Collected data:
_ _ _ _ _

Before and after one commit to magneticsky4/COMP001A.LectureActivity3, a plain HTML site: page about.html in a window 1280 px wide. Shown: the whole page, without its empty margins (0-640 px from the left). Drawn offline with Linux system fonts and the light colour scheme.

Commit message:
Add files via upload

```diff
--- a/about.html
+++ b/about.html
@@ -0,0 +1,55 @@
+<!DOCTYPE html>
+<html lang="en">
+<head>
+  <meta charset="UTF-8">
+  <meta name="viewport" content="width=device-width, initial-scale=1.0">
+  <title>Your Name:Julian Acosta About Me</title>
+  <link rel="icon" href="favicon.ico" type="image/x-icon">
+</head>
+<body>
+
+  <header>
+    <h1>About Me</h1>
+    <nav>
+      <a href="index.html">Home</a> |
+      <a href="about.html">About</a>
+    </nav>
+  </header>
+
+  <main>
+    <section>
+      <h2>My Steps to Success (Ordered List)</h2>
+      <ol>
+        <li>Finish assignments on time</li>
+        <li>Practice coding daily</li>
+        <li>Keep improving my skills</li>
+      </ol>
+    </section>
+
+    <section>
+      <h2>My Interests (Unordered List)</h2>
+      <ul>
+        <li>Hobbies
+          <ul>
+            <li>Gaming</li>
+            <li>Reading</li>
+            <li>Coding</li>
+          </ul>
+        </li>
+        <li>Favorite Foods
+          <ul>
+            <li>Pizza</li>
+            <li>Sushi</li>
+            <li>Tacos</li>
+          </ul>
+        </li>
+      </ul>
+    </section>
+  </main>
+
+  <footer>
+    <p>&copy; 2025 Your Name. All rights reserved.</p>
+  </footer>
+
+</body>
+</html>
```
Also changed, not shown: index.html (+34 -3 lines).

_ _ _ _ _

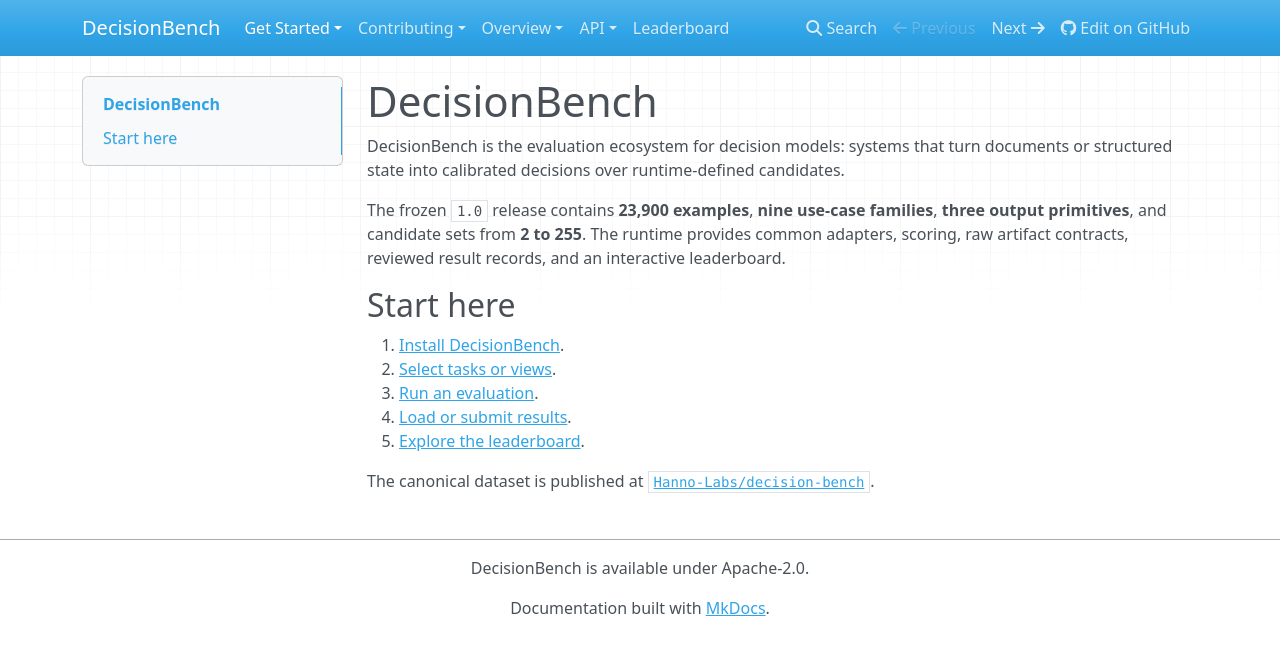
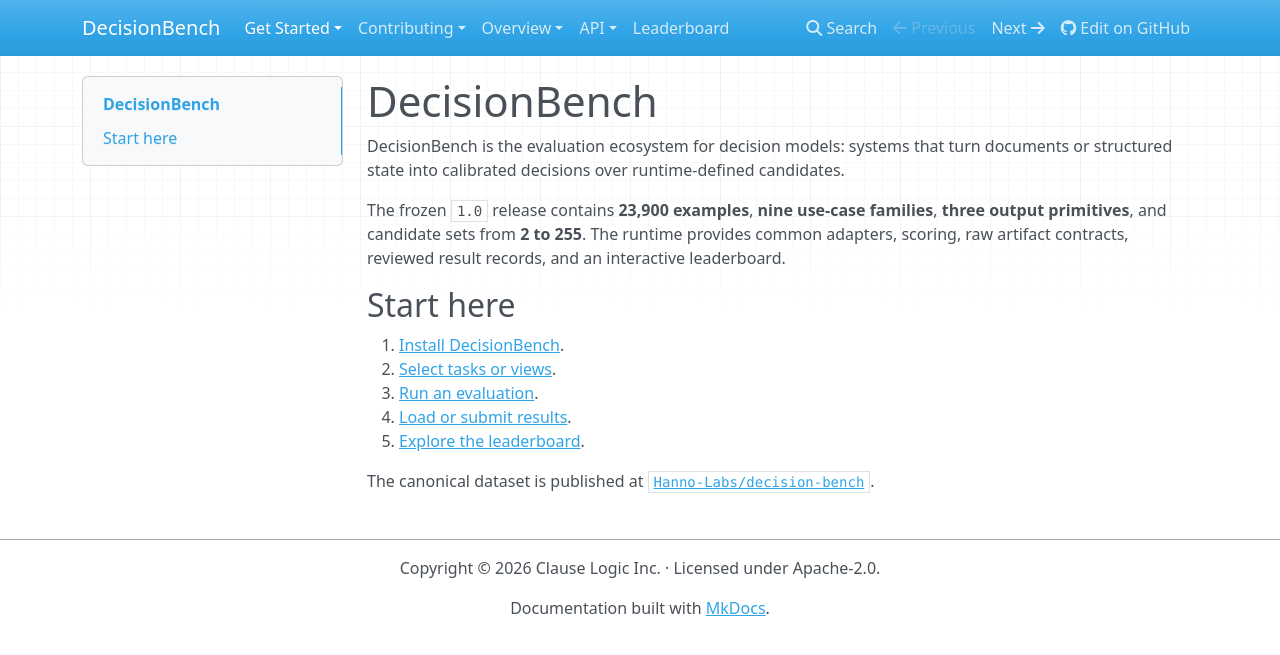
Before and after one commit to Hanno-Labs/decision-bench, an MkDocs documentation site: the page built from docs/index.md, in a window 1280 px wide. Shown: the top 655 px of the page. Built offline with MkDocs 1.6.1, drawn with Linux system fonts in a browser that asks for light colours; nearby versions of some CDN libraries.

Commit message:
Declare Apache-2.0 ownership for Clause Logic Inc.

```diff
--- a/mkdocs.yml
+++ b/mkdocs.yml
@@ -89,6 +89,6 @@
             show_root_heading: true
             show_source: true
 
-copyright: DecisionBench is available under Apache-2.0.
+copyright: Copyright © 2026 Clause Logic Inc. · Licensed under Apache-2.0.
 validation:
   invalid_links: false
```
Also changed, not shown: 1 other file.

_ _ _ _ _

In these entries, some lines may contain the string "index". Give the number of such lines and nothing more.

- _FINISHED EXERCISE_
3